On Tuesday night, Tesla, the electric car and energy storage company headed by Elon Musk, will launch its third vehicle, an all-electric SUV called the Model X. After months of suspense, little is still known about the crossover SUV, which follows Tesla's Roadster and Model S cars. The Signature Series, fully-loaded version of the Model X will cost $132,000, just a little more than a comparable Model S sedan, the standard version will cost closer to $75,000. It will have 'falcon wing' doors that open vertically and three rows of seats.
While the rollout for this new SUV has been anticipated for years, the timing is especially serendipitous. Arriving almost within the same news cycle as Volkswagen's crippling scandal—in which the company admitted that it had programmed 11 million of its diesel cars to cheat emissions tests—offers a welcome boost for Tesla. Car owners are both angry at and wary of car makers, feeling betrayed by one of the oldest and largest car manufacturers in the world. The potential for a paradigm shift in the automobile industry looks much more feasible from a public relations standpoint than it did a few weeks ago.
With Apple planning to enter the electric car race within the next half decade, the stakes have never been higher.
For the moment, electric cars are still struggling to break into mainstream car culture in the United States, something Musk is very much banking on with Telsa and the company's forthcoming Gigafactory in Nevada that will make the lithium-ion batteries for the fleet. The factory is slated to be completed in 2017, with a planned production rate of 500,000 cars per year shortly thereafter.
Cheap gas is also causing some short term growing pains, as electric car sales have slowed in recent months. At the same time, interest in larger vehicles, such as trucks and SUVs, is growing.
According to BloombergBusiness, the Model X will be competing primarily with premium SUVs largely made by German automakers, such as the Audi Q7, the BMW X5 and the Porsche Cayenne. In response to the Volkswagen scandal, Peter Altmaier, chief of staff to German Chancellor Angela Merkel, called upon German carmakers to prove they are still leaders in the industry by outdoing Tesla in the emerging EV market.
“I know Elon Musk, I met him last year, he’s an impressive guy and his Tesla car is an impressive car,” Altmaier said in an interview with Bloomberg Television in Berlin. “I would be very pleased if the German carmakers would be able to produce an e-car that’s better and cheaper than Elon Musk’s car.”
As ExtremeTech reports, the Model X should have the high-end, electric SUV market all to itself for at least a year, when Audi may start shipping its Q8 E-tron crossover SUV. These crossovers combine the sport utility vehicle appeal with a car platform, making them more practical for so-called "soccer moms" and other suburbanites that value space and versatility.
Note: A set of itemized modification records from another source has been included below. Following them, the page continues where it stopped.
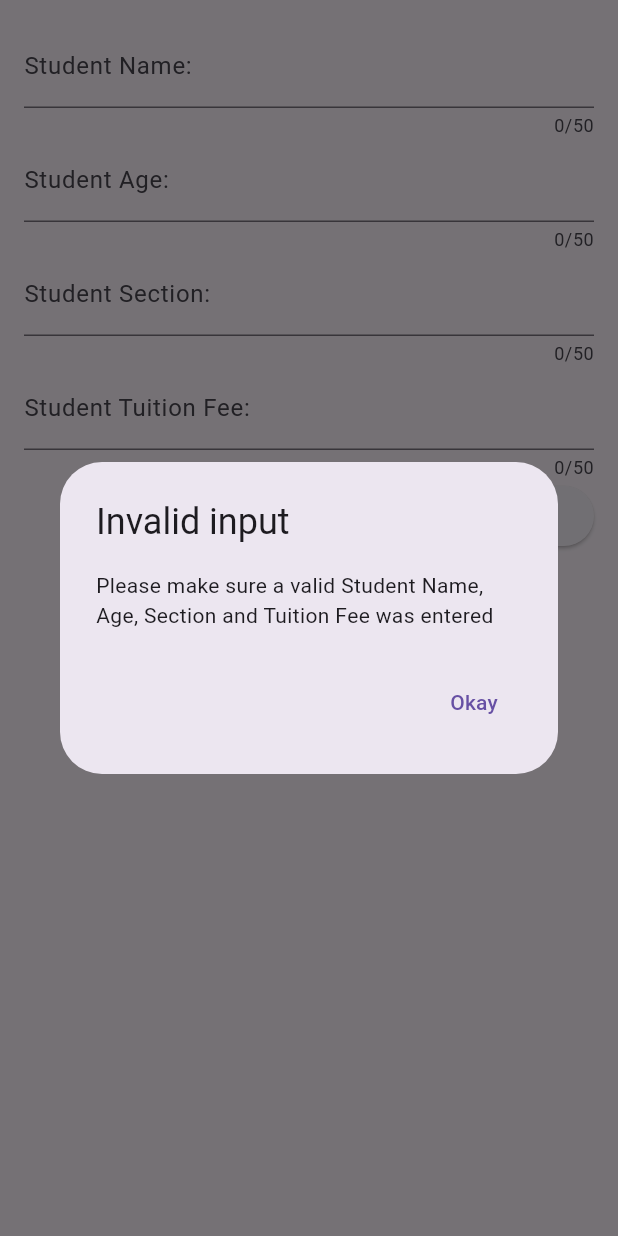
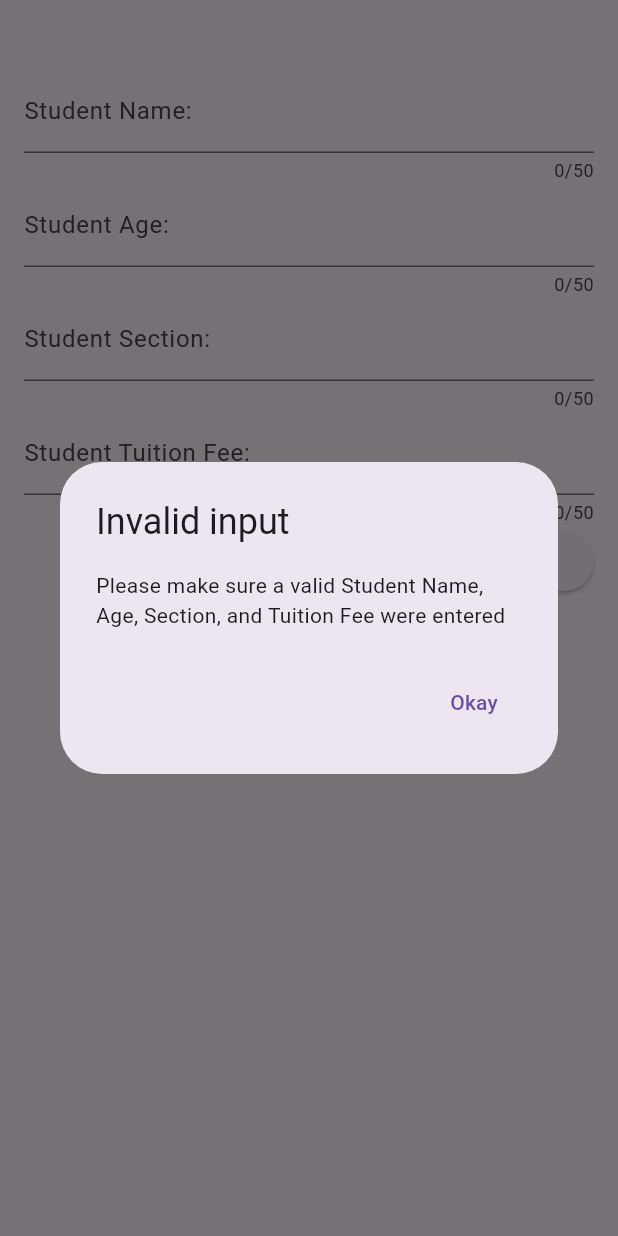
Before and after one commit to lancekian12/Flutter-CRUD, a Flutter app: the NewStudent widget shown alone on an empty page, opened directly with empty values, after a tap on "Add Student", on a phone screen of 412 x 824 dp. Run offline on Flutter 3.47's test engine with Material 3 defaults, Android fonts, the phone set to English and light mode, and no system bars; network calls fail.

Commit message:
Adding student functionality done

```diff
--- a/lib/services/fetch_data.dart
+++ b/lib/services/fetch_data.dart
@@ -87,8 +87,8 @@ Future<void> updateData(Map<String, dynamic> updatedData) async {
 }
 
 // Delete student data
-Future<void> deleteData() async {
-  final url = Uri.parse('http://10.0.2.2:3000/api/v1/student');
+Future<void> deleteData(String studentId) async {
+  final url = Uri.parse('http://10.0.2.2:3000/api/v1/student/$studentId');
   print('Deleting data from: $url'); // Debugging line
 
   try {
@@ -97,6 +97,7 @@ Future<void> deleteData() async {
     print('Delete response status: ${response.statusCode}'); // Debugging line
 
     if (response.statusCode != 204) {
+      // 204 No Content
       throw Exception('Failed to delete data');
     }
   } catch (e) {
--- a/lib/widgets/new_student.dart
+++ b/lib/widgets/new_student.dart
@@ -5,6 +5,7 @@ import 'package:crud_activity/services/fetch_data.dart';
 class NewStudent extends StatefulWidget {
   const NewStudent({required this.onAddStudent, super.key});
   final Function(StudentModel) onAddStudent;
+
   @override
   State<NewStudent> createState() {
     return _NewStudentState();
@@ -33,7 +34,7 @@ class _NewStudentState extends State<NewStudent> {
       builder: (ctx) => AlertDialog(
         title: const Text('Invalid input'),
         content: const Text(
-            'Please make sure a valid Student Name, Age, Section and Tuition Fee was entered'),
+            'Please make sure a valid Student Name, Age, Section, and Tuition Fee were entered'),
         actions: [
           TextButton(
             onPressed: () {
@@ -63,15 +64,15 @@ class _NewStudentState extends State<NewStudent> {
 
     final newStudent = StudentModel(
       studentName: _studentNameController.text.trim(),
-      age: _ageAmount,
+      age: _ageAmount!,
       section: _sectionController.text.trim(),
-      tuitionFee: _tuitionAmount,
+      tuitionFee: _tuitionAmount!,
     );
 
     try {
       await createStudent(newStudent);
       widget.onAddStudent(newStudent);
-      Navigator.of(context).pop(); // Close the modal after adding student
+      Navigator.of(context).pop(); // Close the modal after adding the student
     } catch (e) {
       print('Error adding student: $e');
       _showDialog(); // Show an error dialog if there's an issue
@@ -80,7 +81,10 @@ class _NewStudentState extends State<NewStudent> {
 
   @override
   Widget build(BuildContext context) {
-    return Padding(
+    return Container(
+      padding: const EdgeInsets.fromLTRB(0, 30, 0, 10),
+      height: MediaQuery.of(context).size.height, // Full screen height
+      child: Padding(
         padding: const EdgeInsets.all(16),
         child: SingleChildScrollView(
           child: Column(
@@ -130,6 +134,7 @@ class _NewStudentState extends State<NewStudent> {
             ],
           ),
         ),
+      ),
     );
   }
 }
```
Also changed, not shown: lib/student.dart (+11 -4 lines). Lines whose indentation alone changed are shown as unchanged.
They also open up possibilities to road trip enthusiasts, assuming enough electric car charging stations can be installed at regular intervals throughout the country. The 90 kilowatt-hour battery version of the Model X is projected to have a range of roughly 250 miles. One big plus here: Tesla offers free long distance travel on its Supercharger network of charging stations.
Musk, known for his ability to seize the moment and affinity for the big stage, seems to realize the opportunity created by the current negative attention centered on diesel vehicles. Last week he said that what the Volkswagen episode reveals is that "we’ve reached the limit of what’s possible with diesel and gasoline."
"The time has come to move to a new generation of technology," he said.
Katie Fehrenbacher, a senior writer at Fortune covering the electric car industry, thinks this will be one of Tesla's "most important events in months, and potentially years."
"The Model X is a very important car for Tesla," she recently wrote. "The company is using it to transition into selling multiple products (not just its highly-acclaimed Model S), to attract new kinds of customers (many of them women), and to significantly expand its California factory’s production."